While Sedelmaier of course features samples from projects he has been involved with — including The Ren and Stimpy Show, Beavis and Butt-Head and The Ambiguously Gay Duo superheroes featured on Saturday Night Live — he also is keen on the history of animation. He has amassed a collection that also highlights artifacts from prominent studios such as Disney, Bray and Fleischer.
A charming opening to the exhibition is the display of a flip book. The drawings on individual pages change ever so slightly, but quickly fanning through the pages gives the impression of movement. This is essentially how old-school animation works, with images modified over and over again.
This is a key point to note, as it resonates throughout the viewing of ephemera and behind-the-scenes artifacts on display. This is what makes the exhibition so enjoyable and interesting. Did you know that animators used guides like “Beavis mouth chart” or “Butt-Head close-up for ink & paint”? While the end result flashes by almost instantaneously, hours have gone into the production of each detail.

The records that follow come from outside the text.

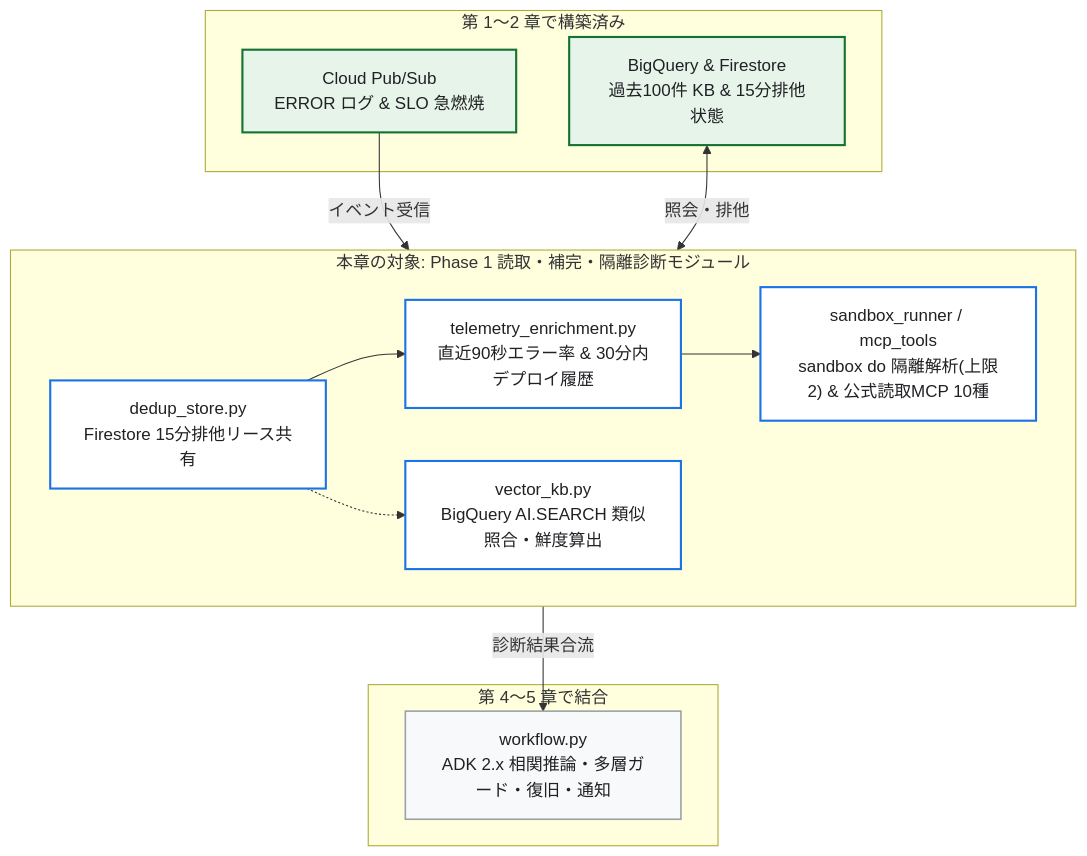
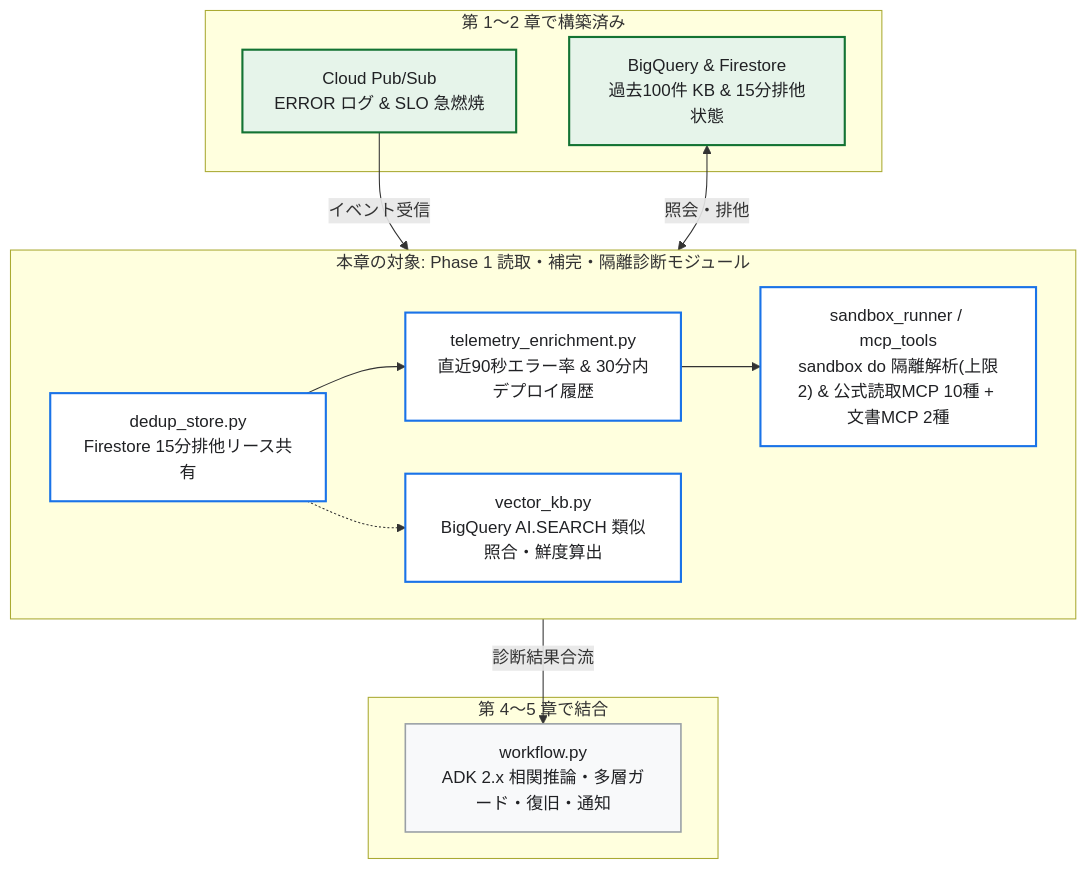
Before and after one commit to tyorikan/agentic-sre-handson: the first of 2 diagrams in docs/03-diagnostic-agent-and-sandbox.md, drawn with Mermaid. The commit also changed other lines of this file and 21 other files, not shown here.

````diff
--- a/docs/03-diagnostic-agent-and-sandbox.md
+++ b/docs/03-diagnostic-agent-and-sandbox.md
@@ -17,32 +17,32 @@
 ```mermaid
 flowchart TD
     subgraph Now["本章の対象: Phase 1 読取・補完・隔離診断モジュール"]
         direction LR
         Dedup["dedup_store.py<br/>Firestore 15分排他リース共有"]
         Enrich["telemetry_enrichment.py<br/>直近90秒エラー率 & 30分内デプロイ履歴"]
         Vec["vector_kb.py<br/>BigQuery AI.SEARCH 類似照合・鮮度算出"]
-        Sandbox["sandbox_runner / mcp_tools<br/>sandbox do 隔離解析(上限2) & 公式読取MCP 10種"]
+        Sandbox["sandbox_runner / mcp_tools<br/>sandbox do 隔離解析(上限2) & 公式読取MCP 10種 + 文書MCP 2種"]
         Dedup --> Enrich --> Sandbox
         Dedup -.-> Vec
     end
 
     subgraph Prev["第 1〜2 章で構築済み"]
         PS["Cloud Pub/Sub<br/>ERROR ログ & SLO 急燃焼"]
         BQ["BigQuery & Firestore<br/>過去100件 KB & 15分排他状態"]
     end
 
     subgraph Next["第 4〜5 章で結合"]
         WF["workflow.py<br/>ADK 2.x 相関推論・多層ガード・復旧・通知"]
     end
 
     PS -->|"イベント受信"| Dedup
     BQ <-->|"照会・排他"| Vec
     Sandbox -->|"診断結果合流"| WF
 
     classDef done fill:#e6f4ea,stroke:#137333,stroke-width:2px,color:#202124;
     classDef cur fill:#ffffff,stroke:#1a73e8,stroke-width:2px,color:#202124;
     classDef fut fill:#f8f9fa,stroke:#9aa0a6,stroke-width:1.5px,color:#202124;
     class PS,BQ done;
     class Dedup,Enrich,Sandbox,Vec cur;
     class WF fut;
 ```
````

The technical challenges of animation are daunting — consider the process of imagining characters and stories and then making them come to life in a moving image. The exhibition shows storyboards, rich in detail, which are key to the process.
However, storyboards are not detailed drawings. Rather, they are rapid sketches that give a sense of character and expression. These are augmented with notes on sound effects and dialogue, reminding us that animation is usually not a silent medium.
Very surprising are the machines included in the exhibition.
The Moviola Synch, a spidery piece with film reels and gears, gave production teams an idea of how sound and pictures would appear together in final form.
A vintage ADM-5 Lear Siegler Computer, used in the 1982 film Tron, is now totally obsolete.
While it is often noted that the computing power of ubiquitous smart phones surpasses anything from that long ago, such machines are a reminder that the innovation and persistent dedication of creative professionals drives any project, regardless of the technology at their disposal.
In this specialized world, there is a strong sense of camaraderie and history of mutual influence. That becomes clear when viewing the Andre Martin Chart. This is a diagram showing the “Cartoon Family Tree” from 1906 through 1941. The creator, Andre Martin, spoke with many of the individuals represented, and the chart is an homage to predecessors who became teachers and influences.
The exhibition text asks, “Are there any ‘Andre Martins’ out there who could please do the same for the 1941-present day period?” We can only hope that this request is answered affirmatively for this art form.